**Image comparison data:**
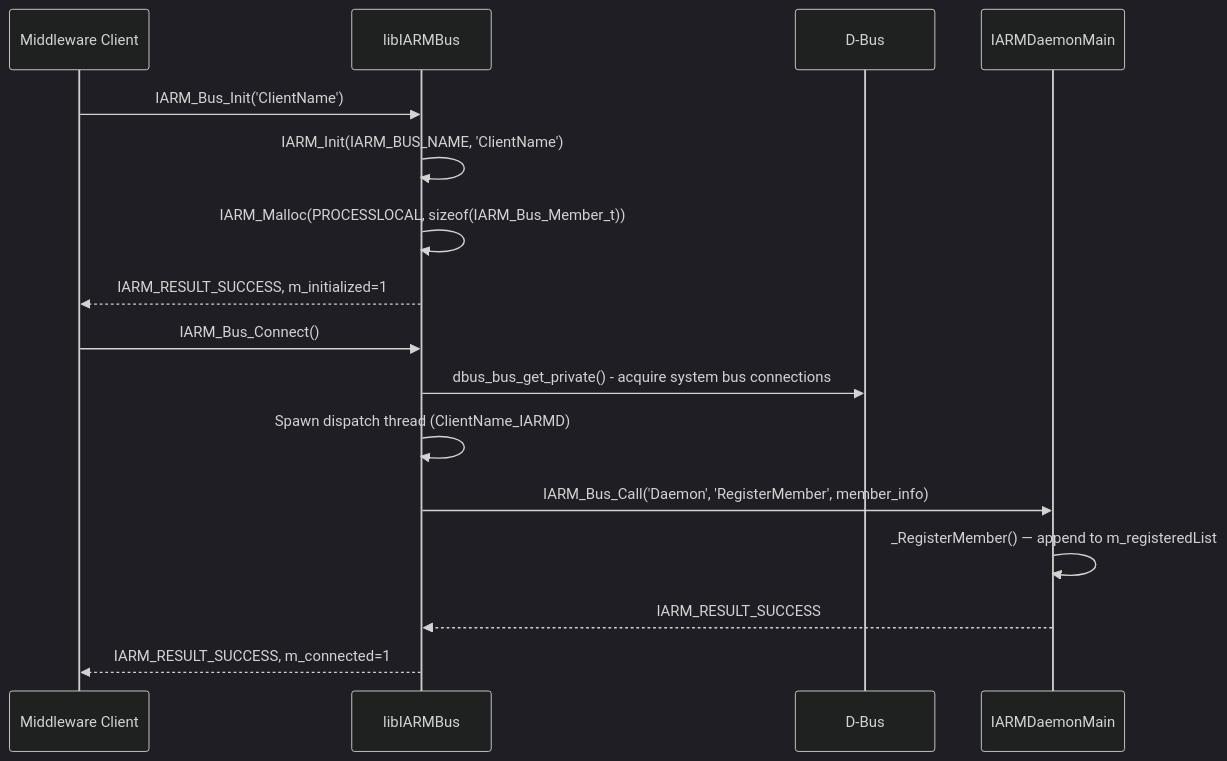
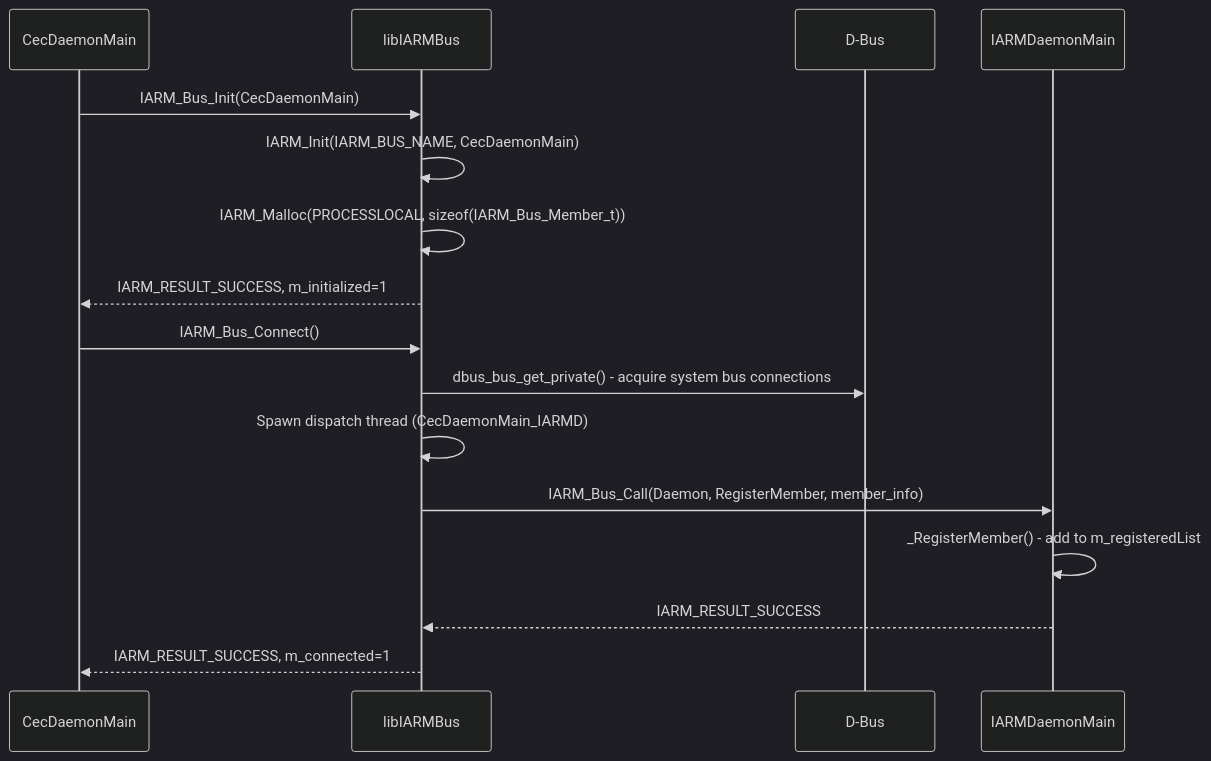
Before and after one commit to rns21/RDK_Documentation: the fourth of 8 diagrams in docs/docu/RDKV-Documentations/iarmbus.md, drawn with Mermaid (dark theme). The commit also changed other lines of this file, not shown here.

````diff
--- a/docs/docu/RDKV-Documentations/iarmbus.md
+++ b/docs/docu/RDKV-Documentations/iarmbus.md
@@ -191,20 +191,20 @@
 ```mermaid
 sequenceDiagram
-    participant ClientApp as Middleware Client
+    participant ClientApp as CecDaemonMain
     participant LibBus as libIARMBus
     participant DBus as D-Bus
     participant Daemon as IARMDaemonMain
 
-    ClientApp->>LibBus: IARM_Bus_Init('ClientName')
-    LibBus->>LibBus: IARM_Init(IARM_BUS_NAME, 'ClientName')
+    ClientApp->>LibBus: IARM_Bus_Init(CecDaemonMain)
+    LibBus->>LibBus: IARM_Init(IARM_BUS_NAME, CecDaemonMain)
     LibBus->>LibBus: IARM_Malloc(PROCESSLOCAL, sizeof(IARM_Bus_Member_t))
     LibBus-->>ClientApp: IARM_RESULT_SUCCESS, m_initialized=1
 
     ClientApp->>LibBus: IARM_Bus_Connect()
     LibBus->>DBus: dbus_bus_get_private() - acquire system bus connections
-    LibBus->>LibBus: Spawn dispatch thread (ClientName_IARMD)
-    LibBus->>Daemon: IARM_Bus_Call('Daemon', 'RegisterMember', member_info)
-    Daemon->>Daemon: _RegisterMember() — append to m_registeredList
+    LibBus->>LibBus: Spawn dispatch thread (CecDaemonMain_IARMD)
+    LibBus->>Daemon: IARM_Bus_Call(Daemon, RegisterMember, member_info)
+    Daemon->>Daemon: _RegisterMember() - add to m_registeredList
     Daemon-->>LibBus: IARM_RESULT_SUCCESS
     LibBus-->>ClientApp: IARM_RESULT_SUCCESS, m_connected=1
 ```
````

**Work instruction:**
An exact copy of the records above is needed, free of pictures.

**Expected output:**
Before and after one commit to rns21/RDK_Documentation: the fourth of 8 diagrams in docs/docu/RDKV-Documentations/iarmbus.md, drawn with Mermaid (dark theme). The commit also changed other lines of this file, not shown here.

````diff
--- a/docs/docu/RDKV-Documentations/iarmbus.md
+++ b/docs/docu/RDKV-Documentations/iarmbus.md
@@ -191,20 +191,20 @@
 ```mermaid
 sequenceDiagram
-    participant ClientApp as Middleware Client
+    participant ClientApp as CecDaemonMain
     participant LibBus as libIARMBus
     participant DBus as D-Bus
     participant Daemon as IARMDaemonMain
 
-    ClientApp->>LibBus: IARM_Bus_Init('ClientName')
-    LibBus->>LibBus: IARM_Init(IARM_BUS_NAME, 'ClientName')
+    ClientApp->>LibBus: IARM_Bus_Init(CecDaemonMain)
+    LibBus->>LibBus: IARM_Init(IARM_BUS_NAME, CecDaemonMain)
     LibBus->>LibBus: IARM_Malloc(PROCESSLOCAL, sizeof(IARM_Bus_Member_t))
     LibBus-->>ClientApp: IARM_RESULT_SUCCESS, m_initialized=1
 
     ClientApp->>LibBus: IARM_Bus_Connect()
     LibBus->>DBus: dbus_bus_get_private() - acquire system bus connections
-    LibBus->>LibBus: Spawn dispatch thread (ClientName_IARMD)
-    LibBus->>Daemon: IARM_Bus_Call('Daemon', 'RegisterMember', member_info)
-    Daemon->>Daemon: _RegisterMember() — append to m_registeredList
+    LibBus->>LibBus: Spawn dispatch thread (CecDaemonMain_IARMD)
+    LibBus->>Daemon: IARM_Bus_Call(Daemon, RegisterMember, member_info)
+    Daemon->>Daemon: _RegisterMember() - add to m_registeredList
     Daemon-->>LibBus: IARM_RESULT_SUCCESS
     LibBus-->>ClientApp: IARM_RESULT_SUCCESS, m_connected=1
 ```
````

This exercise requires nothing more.